Because of the damage to the school, the Homecoming Dance ends up having to be moved to a different location: the ballroom of a high-rise hotel that's managed by one of Ashbury's classmates. At first, it seems like an upgrade, but, well. Superhero comics. You know how it goes.
This time, though, Ashbury (and Scorn) aren't the target. The whole thing is actually just a distraction meant to lure Superman into a deathtrap built by, well, Deathtrap.
If you're not familiar with him, he's the post-Crisis incarnation of Carl Draper, a Silver Age villain called the Master Jailer. By the time he shows up here, though, he's changed his name to Locksmith, and concocted a devious device meant to keep Superman trapped in a feedback loop that prevents him from expending energy. Unfortunately for him, it doesn't stop Superman from absorbing energy, and once Big Blue has drained Locksmith's machines of their power, it's a pretty simple matter for him to break out.
He gets away, though --- in a dynamic that you almost never see in superhero comics, it turns out that Locksmith is actually Carl's daughter Karla, who's been secretly running the whole scheme remotely from her computer. And considering it was her idea to get her dad to try trapping Superman to begin with, it makes for a pretty interesting setup.
Meanwhile, Lex Luthor has decided that it's time to deal with Intergang personally.
After Boss Moxie sends his crew of cloned super-gangsters --- Torcher, Noose, "Machine" Gunn and Roughhouse --- to steal some equipment from LexCorp, he ends up with a hostage in the form of Mensa, a genetic scientist on Lex's payroll. He offers her up for an exchange, but when Luthor shows up, the two crooks end up in a fistfight that finds Lex beating the living hell out of Moxie and asserting his dominance over Intergang.
It's pretty great, too. After seeing him in the background for so long while his trial played out, getting the return of the utterly ruthless, physically imposing, monumentally cruel Luthor is pretty good --- especially with the battle lines re-drawn between Luthor, Intergang, and Morgan Edge.
- Superman's new powers continued to be unreliable, leading to a fight with Doc Parasite that saw Superman draining him to a husk.
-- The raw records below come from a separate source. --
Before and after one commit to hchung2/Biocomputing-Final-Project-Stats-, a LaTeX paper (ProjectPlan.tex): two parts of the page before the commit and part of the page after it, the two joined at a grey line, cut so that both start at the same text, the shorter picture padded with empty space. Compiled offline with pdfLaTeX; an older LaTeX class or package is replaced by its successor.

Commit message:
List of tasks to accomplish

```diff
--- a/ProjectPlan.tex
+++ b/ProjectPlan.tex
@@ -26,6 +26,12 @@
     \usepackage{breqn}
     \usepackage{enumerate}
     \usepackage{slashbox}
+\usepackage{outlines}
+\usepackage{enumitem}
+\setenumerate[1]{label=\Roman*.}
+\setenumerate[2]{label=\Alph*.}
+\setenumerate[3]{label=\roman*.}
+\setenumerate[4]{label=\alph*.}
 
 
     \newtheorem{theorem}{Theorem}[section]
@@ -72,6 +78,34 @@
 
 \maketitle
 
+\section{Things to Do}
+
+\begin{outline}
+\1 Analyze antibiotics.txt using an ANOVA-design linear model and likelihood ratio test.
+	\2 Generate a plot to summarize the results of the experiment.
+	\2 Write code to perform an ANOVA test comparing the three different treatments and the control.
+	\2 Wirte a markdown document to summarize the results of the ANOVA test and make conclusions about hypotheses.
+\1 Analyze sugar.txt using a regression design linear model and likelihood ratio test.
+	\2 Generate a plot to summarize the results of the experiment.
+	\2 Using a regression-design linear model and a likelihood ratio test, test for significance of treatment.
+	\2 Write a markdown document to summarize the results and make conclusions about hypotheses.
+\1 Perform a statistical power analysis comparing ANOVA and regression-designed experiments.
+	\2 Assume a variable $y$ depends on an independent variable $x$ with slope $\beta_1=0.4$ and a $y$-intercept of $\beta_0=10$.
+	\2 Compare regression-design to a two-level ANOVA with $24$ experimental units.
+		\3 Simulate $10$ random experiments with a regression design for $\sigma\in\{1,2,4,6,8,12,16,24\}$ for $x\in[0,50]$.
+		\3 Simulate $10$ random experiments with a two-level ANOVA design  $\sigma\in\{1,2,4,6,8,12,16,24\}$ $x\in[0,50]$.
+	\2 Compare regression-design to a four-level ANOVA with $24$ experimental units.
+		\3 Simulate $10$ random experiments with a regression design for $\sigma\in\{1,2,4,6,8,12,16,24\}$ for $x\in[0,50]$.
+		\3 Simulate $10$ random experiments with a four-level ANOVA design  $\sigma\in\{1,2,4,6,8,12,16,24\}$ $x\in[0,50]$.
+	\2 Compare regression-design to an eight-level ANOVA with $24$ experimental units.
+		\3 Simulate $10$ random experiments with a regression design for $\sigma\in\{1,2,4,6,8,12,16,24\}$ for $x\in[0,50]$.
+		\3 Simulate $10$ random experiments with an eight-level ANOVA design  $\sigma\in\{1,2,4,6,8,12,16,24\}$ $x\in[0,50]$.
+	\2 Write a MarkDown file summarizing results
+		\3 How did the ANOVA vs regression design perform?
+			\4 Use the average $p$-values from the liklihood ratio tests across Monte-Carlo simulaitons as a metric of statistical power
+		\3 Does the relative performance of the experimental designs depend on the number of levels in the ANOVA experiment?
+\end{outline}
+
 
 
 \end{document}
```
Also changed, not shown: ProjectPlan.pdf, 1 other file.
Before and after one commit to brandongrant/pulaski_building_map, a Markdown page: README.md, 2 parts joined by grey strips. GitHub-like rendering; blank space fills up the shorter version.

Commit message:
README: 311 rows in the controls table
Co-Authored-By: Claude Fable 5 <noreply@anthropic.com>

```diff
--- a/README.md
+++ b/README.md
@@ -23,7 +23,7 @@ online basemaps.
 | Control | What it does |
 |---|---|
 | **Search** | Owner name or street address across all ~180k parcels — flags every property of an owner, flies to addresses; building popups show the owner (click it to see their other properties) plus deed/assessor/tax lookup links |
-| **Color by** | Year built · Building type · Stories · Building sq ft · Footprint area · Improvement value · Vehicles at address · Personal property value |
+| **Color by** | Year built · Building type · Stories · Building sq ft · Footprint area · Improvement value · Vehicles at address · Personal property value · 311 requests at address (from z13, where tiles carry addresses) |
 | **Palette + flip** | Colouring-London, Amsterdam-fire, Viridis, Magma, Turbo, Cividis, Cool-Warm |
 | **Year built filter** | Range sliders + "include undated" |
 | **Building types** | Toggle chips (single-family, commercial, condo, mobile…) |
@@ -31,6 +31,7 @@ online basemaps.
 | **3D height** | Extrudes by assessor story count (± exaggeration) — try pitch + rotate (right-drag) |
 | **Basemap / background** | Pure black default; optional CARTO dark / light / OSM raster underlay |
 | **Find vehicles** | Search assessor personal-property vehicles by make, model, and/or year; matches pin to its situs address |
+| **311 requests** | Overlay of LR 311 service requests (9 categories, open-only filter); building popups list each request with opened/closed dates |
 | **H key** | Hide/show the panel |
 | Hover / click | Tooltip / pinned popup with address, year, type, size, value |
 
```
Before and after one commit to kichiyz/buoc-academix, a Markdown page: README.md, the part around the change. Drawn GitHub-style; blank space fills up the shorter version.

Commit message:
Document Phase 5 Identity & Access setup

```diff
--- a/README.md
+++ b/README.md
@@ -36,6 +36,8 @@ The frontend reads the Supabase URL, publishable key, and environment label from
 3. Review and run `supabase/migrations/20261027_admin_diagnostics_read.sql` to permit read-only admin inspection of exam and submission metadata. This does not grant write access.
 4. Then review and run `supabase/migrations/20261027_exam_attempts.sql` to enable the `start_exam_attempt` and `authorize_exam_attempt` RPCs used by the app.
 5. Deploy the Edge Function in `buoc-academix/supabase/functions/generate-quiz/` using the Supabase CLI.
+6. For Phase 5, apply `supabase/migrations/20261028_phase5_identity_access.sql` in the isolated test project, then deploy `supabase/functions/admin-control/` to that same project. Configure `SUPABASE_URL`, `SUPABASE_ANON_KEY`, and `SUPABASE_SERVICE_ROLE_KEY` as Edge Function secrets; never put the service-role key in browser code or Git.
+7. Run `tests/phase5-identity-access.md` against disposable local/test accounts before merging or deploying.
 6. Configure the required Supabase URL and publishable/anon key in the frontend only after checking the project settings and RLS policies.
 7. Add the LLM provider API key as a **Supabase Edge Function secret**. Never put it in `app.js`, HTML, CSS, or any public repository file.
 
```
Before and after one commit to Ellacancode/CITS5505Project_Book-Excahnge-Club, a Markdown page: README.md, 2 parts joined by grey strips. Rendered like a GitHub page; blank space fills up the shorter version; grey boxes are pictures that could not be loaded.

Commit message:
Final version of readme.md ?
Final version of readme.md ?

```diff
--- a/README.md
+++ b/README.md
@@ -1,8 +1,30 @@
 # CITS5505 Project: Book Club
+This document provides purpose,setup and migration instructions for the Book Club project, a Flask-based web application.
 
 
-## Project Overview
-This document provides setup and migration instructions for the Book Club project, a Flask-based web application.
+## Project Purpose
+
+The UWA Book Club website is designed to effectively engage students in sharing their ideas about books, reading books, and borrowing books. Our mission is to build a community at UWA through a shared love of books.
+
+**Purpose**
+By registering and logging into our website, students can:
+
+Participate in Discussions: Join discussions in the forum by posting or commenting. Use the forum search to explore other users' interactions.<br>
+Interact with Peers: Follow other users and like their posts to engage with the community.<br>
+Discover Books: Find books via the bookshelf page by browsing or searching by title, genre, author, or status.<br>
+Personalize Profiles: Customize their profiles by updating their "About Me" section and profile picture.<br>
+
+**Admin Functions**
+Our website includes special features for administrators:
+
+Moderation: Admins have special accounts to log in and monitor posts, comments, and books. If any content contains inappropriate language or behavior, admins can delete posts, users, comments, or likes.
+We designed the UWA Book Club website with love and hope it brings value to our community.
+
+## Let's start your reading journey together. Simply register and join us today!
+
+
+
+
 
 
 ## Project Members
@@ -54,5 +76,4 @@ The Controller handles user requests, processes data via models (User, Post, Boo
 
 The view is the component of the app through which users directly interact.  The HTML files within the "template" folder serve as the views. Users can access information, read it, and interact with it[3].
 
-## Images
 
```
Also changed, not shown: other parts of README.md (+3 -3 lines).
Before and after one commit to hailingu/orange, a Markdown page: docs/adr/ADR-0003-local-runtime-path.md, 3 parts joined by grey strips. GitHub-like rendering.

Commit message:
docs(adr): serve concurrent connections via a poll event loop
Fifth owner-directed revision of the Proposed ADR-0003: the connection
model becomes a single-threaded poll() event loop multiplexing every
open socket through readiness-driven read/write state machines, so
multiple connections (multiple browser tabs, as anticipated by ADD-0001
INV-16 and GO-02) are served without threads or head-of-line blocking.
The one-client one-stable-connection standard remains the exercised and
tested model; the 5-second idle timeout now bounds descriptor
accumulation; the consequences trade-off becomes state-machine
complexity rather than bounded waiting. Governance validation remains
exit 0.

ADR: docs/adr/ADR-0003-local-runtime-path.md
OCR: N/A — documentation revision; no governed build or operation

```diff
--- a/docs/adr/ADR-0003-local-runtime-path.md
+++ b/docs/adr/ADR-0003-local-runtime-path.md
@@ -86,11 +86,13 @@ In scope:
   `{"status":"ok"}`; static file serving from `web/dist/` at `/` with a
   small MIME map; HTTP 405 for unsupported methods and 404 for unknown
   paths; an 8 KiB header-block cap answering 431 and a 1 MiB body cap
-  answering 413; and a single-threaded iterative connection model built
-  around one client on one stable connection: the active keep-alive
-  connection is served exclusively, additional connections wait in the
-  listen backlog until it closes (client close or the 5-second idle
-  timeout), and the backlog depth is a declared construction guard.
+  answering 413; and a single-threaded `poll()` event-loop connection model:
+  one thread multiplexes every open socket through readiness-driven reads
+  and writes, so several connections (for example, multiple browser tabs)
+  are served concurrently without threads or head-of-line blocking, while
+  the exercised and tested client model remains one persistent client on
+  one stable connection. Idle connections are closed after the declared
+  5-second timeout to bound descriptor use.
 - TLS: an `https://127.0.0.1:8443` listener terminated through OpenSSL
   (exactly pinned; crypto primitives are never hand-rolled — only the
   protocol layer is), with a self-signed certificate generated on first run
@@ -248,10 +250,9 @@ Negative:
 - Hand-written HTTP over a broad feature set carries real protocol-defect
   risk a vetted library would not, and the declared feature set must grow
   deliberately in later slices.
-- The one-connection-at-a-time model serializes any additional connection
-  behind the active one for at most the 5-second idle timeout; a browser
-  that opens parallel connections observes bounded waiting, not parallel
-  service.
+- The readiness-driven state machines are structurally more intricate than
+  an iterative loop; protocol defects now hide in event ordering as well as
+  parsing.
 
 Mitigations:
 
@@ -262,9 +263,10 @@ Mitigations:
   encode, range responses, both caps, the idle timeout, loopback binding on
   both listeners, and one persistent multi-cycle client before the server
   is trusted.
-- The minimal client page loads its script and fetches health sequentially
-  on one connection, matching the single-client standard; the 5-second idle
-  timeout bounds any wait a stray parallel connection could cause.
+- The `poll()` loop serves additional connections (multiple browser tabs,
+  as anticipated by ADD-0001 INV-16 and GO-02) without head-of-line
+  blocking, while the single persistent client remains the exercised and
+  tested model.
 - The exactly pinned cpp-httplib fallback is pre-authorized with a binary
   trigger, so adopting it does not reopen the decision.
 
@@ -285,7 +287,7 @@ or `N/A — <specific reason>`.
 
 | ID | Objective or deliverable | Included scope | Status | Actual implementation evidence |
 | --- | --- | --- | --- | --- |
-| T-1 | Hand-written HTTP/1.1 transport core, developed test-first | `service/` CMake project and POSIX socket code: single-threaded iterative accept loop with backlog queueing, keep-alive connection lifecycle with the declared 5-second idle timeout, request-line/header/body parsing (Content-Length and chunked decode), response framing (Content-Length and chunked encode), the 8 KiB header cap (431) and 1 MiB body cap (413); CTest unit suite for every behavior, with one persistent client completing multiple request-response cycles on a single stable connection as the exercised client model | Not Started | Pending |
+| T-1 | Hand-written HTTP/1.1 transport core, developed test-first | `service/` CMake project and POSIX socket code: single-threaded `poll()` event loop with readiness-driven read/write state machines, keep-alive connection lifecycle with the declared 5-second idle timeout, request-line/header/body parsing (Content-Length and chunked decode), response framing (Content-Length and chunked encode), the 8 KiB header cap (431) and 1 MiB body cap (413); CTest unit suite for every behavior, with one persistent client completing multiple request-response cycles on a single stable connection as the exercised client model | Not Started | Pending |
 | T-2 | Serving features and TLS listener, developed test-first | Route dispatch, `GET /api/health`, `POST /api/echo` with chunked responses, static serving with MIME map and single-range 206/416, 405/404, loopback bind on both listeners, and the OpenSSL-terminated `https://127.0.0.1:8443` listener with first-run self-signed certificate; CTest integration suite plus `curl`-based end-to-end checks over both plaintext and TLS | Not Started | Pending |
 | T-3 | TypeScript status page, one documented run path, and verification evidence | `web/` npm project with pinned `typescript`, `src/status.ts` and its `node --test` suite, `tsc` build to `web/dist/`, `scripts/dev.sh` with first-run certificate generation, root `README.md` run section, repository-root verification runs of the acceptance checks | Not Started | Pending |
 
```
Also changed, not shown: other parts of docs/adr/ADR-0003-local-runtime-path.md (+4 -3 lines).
Also, they remained pretty textually inconsistent, too, as Superman is now able to do everything from magnetizing guns to somehow rebuilding a burning skyscraper.
- Lex Luthor has unofficially taken control of Intergang from Boss Moxie.
- Jimmy Olsen has been recruited to invade Apokolips with the Hairies of the Wild Area.
- Lois Lane was dispatched to cover a story in Australia, where Aboriginal tribes have prophesied the coming of the world-ending Millennium Giants, foreshadowing the one big '90s Superman story that might actually be even less remembered than Genesis.